  7.  Finally, close the current terminal and open up a new one and type in $MAKERULES. If all went well, you should get the path.

Congrats, we have TinyOS ready. But we’re not done yet!

Step 3:

Now, when writing TinyOS programs, you’ll very much want to simulate them to see what are the results. A very handy tool for TinyOS simulation is TOSSIM. But when you run the make micaz sim to generate your executable you might get a Python related error. Try these steps:

  1. In a terminal, run sudo apt-get install python-dev.
  2. Even after installing python, some configuration is required.
  3. Run python –version  and note the version of Python installed. In my case, it was 2.7.
  4. Go to /opt/tinyos-2.1.1/support/make/
  5. Open the sim.extra file in gedit with super user privileges.
  6. In the entry labelled PYTHON_VERSION, check to see if the entry matches with the Python version installed. For me, it was 2.6, so I changed it to 2.7.
Python Configuration
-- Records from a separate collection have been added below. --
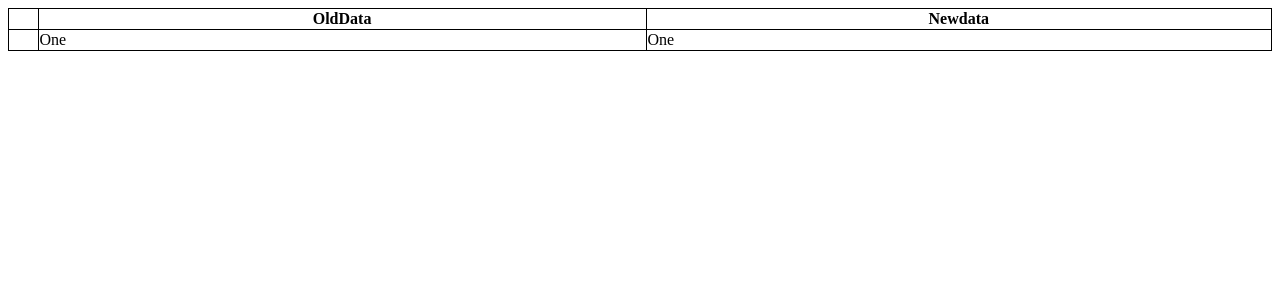
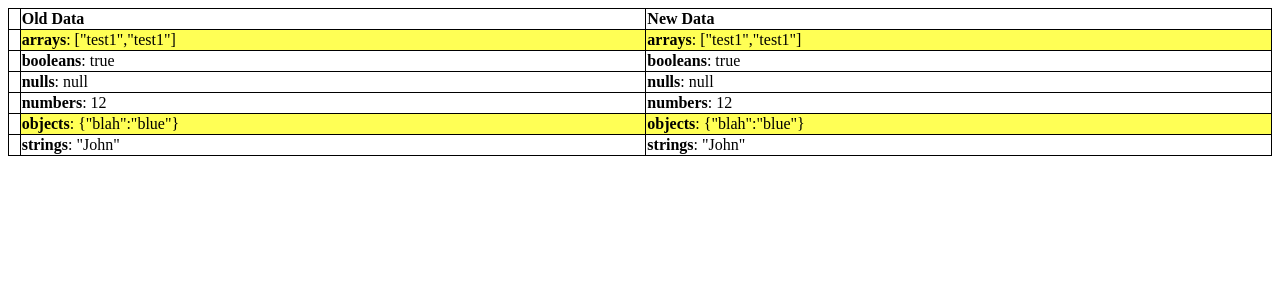
Before and after one commit to pranshugupta/ReactJs-JsonDiff, a React (Create React App) app: page / in a window 1280 px wide. Shown: the top 300 px of the page. Built offline with nearby package versions, Linux system fonts and the light colour scheme.

Commit message:
3 files modified

```diff
--- a/src/App.js
+++ b/src/App.js
@@ -1,8 +1,29 @@
-import React from "react";
-import "./style.css";
-import JsonDiff from "./jsonDiff/JsonDiff";
+import React from 'react';
+import './style.css';
+import JsonDiff from './jsonDiff/JsonDiff';
 export default function App() {
+  const leftData = {
+    nulls: null,
+    booleans: true,
+    numbers: 12,
+    strings: 'John',
+    arrays: ['test1', 'test1'],
+    objects: { blah: 'blue' },
+  };
+  const rightData = {
+    nulls: null,
+    booleans: true,
+    numbers: 12,
+    strings: 'John',
+    arrays: ['test1', 'test1'],
+    objects: { blah: 'blue' },
+  };
   return (
-    <JsonDiff/>
+    <JsonDiff
+      leftCaption="Old Data"
+      leftData={leftData}
+      rightCaption="New Data"
+      rightData={rightData}
+    />
   );
 }
--- a/src/jsonDiff/JsonDiff.css
+++ b/src/jsonDiff/JsonDiff.css
@@ -3,6 +3,7 @@ th,
 td {
   border: 1px solid black;
   border-collapse: collapse;
+  text-align: left;
 }
 table {
   table-layout: auto;
@@ -14,3 +15,18 @@ table {
 .cols {
   width: calc((100% - 15px) / 2);
 }
+.key {
+  font-weight: bold;
+}
+.same {
+  background-color: white;
+}
+.modified {
+  background-color: rgb(255 255 85);
+}
+.removed {
+  background-color: rgb(255 152 152);
+}
+.added {
+  background-color: rgb(129 164 245);
+}
--- a/src/jsonDiff/JsonDiff.js
+++ b/src/jsonDiff/JsonDiff.js
@@ -5,93 +5,114 @@ const arrayConstructor = [].constructor;
 const objectConstructor = {}.constructor;
 function jsonValueType(value) {
   if (value === null) return 'null';
-  if (value === undefined) return 'undefined';
   if (value.constructor === Boolean) return 'bool';
   if (value.constructor === Number) return 'number';
   if (value.constructor === stringConstructor) return 'string';
   if (value.constructor === arrayConstructor) return 'array';
   if (value.constructor === objectConstructor) return 'object';
   if (value.constructor === Function) return 'function';
-  return 'Not sure what it is';
+  return '';
 }
+
 function onlyUnique(value, index, self) {
   return self.indexOf(value) === index;
 }
-// const oldValue = {
-//   one: null,
-//   two: undefined,
-//   three: "John",
-//   four: ["test", "test1"],
-//   five: { blah: "blue" },
-//   six: true,
-//   seven: 12,
-//   eight() {
-//     return `{name: "${this.name}", age: ${this.age}}`;
-//   },
-// };
-// const newValue = {
-//   Pone: null,
-//   two: undefined,
-//   Cthree: "John",
-//   four: ["test1", "test1"],
-//   five: { blah: "blue" },
-//   Ssix: true,
-//   seven: 124,
-//   eight() {
-//     return `{name: "${this.name}", age: ${this.age}}`;
-//   },
-// };
-const oldValue = {
-  one: 'One',
-};
-const newValue = {
-  one: 'One',
-};
-const tableRows = [];
-function compareObject(oldData, newData, iteration) {
+
+function compareObject(tableRows, oldData, newData, iteration) {
   const oldKeys = Object.keys(oldData);
   const newKeys = Object.keys(newData);
   const allSortedKeys = oldKeys.concat(newKeys).filter(onlyUnique).sort();
-
   allSortedKeys.forEach((key) => {
-    if (oldData[key] && newData[key]) {
+    if (oldData.hasOwnProperty(key) && newData.hasOwnProperty(key)) {
       const oldVal = oldData[key];
       const newVal = newData[key];
-      const oldValType = jsonValueType(oldVal);
-      const newValType = jsonValueType(newVal);
-      if (oldValType === newValType) {
-        if (oldVal === newVal) {
-          tableRows.push({
-            type: 'same',
-            leftCol: oldVal,
-            rightCol: newVal,
-            iteration: iteration,
-          });
-        }
+      if (oldVal === newVal) {
+        const className = 'same';
+        tableRows.push({
+          iteration: iteration,
+          key: key,
+          leftCol: {
+            className: className,
+            data: oldVal,
+          },
+          rightCol: {
+            className: className,
+            data: newVal,
+          },
+        });
+      } else {
+        const className = 'modified';
+        tableRows.push({
+          iteration: iteration,
+          key: key,
+          leftCol: {
+            className: className,
+            data: oldVal,
+          },
+          rightCol: {
+            className: className,
+            data: newVal,
+          },
+        });
       }
-    } else if (!oldData[key] && newData[key]) {
-    } else if (oldData[key] && !newData[key]) {
+    } else if (!oldData.hasOwnProperty(key) && newData.hasOwnProperty(key)) {
+      const newVal = newData[key];
+      tableRows.push({
+        iteration: iteration,
+        key: key,
+        rightCol: {
+          className: 'added',
+          data: newVal,
+        },
+      });
+    } else if (oldData.hasOwnProperty(key) && !newData.hasOwnProperty(key)) {
+      const oldVal = oldData[key];
+      tableRows.push({
+        iteration: iteration,
+        key: key,
+        leftCol: {
+          className: 'removed',
+          data: oldVal,
+        },
+      });
     }
   });
 }
-function JsonDiff() {
-  compareObject(oldValue, newValue, 0);
+function JsonDiff(props) {
+  const { leftCaption, rightCaption, leftData, rightData } = props;
+  const tableRows = [];
+  compareObject(tableRows, leftData, rightData, 0);
+
   const rows = tableRows.map((row) => {
     return (
       <tr key={Math.random()}>
         <td className="col1"></td>
-        <td className="cols">{row.leftCol}</td>
-        <td className="cols">{row.rightCol}</td>
+        {row.leftCol ? (
+          <td className={`cols ${row.leftCol.className}`}>
+            <span className="key">{row.key}</span>:&nbsp;
+            {JSON.stringify(row.leftCol.data)}
+          </td>
+        ) : (
+          <td></td>
+        )}
+        {row.rightCol ? (
+          <td className={`cols ${row.rightCol.className}`}>
+            <span className="key">{row.key}</span>:&nbsp;
+            {JSON.stringify(row.rightCol.data)}
+          </td>
+        ) : (
+          <td></td>
+        )}
       </tr>
     );
   });
   return (
-    <table>
+    <table className="JsonDiffTable">
       <tbody>
         <tr>
           <th></th>
-          <th>OldData</th>
-          <th>Newdata</th>
+          <th>{leftCaption}</th>
+          <th>{rightCaption}</th>
         </tr>
         {rows}
       </tbody>
```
The Python version entry to be edited

Step 4:

As the final step, this involves some minor configuration to your tinyos.sh file found in /opt/tinyos-2.1.1. This is done so that when you run the make micaz sim command to generate TOSSIM related files, the appropriate Java classes are generated to help in the simulation. Otherwise you’ll get a long list of errors that will make no sense at all.

Editing the tinyos.sh file makes the change permanent which is exactly what you need. Simply go to the directory in which the tinyos.sh file is located (given in the start of  this step).

Open the tinyos.sh file in gedit with super user privileges. There is an entry called CLASSPATH. Simply edit the original to $TOSROOT/support/sdk/java/tinyos.jar, similar to how it is in the image.

CLASSPATH Edit

Change to CLASSPATH entry in tinyos.sh file

And voila!! You’re done and ready to start writing some incredible TinyOS code.

I hope this blog entry has been useful to you. For any doubts or problems, the TinyOS mailing list is a great place filled with really helpful people and I highly recommend posting both newbie and advanced doubts there.

Till next time, Eviva!

———————————————————————————————————————————
P.S. These are some of the links I used to get TinyOS up and working. Thought they might be useful for the future:

http://superuser.com/questions/353983/how-do-i-install-the-sun-java-sdk-in-ubuntu-11-10-oneric
http://mythicalcomputer.blogspot.in/2008/08/installation-of-tinyos-in-ubuntu.html
http://mail.millennium.berkeley.edu/pipermail/tinyos-help/2011-October/052537.html
https://www.millennium.berkeley.edu/pipermail/tinyos-help/2010-November/048947.html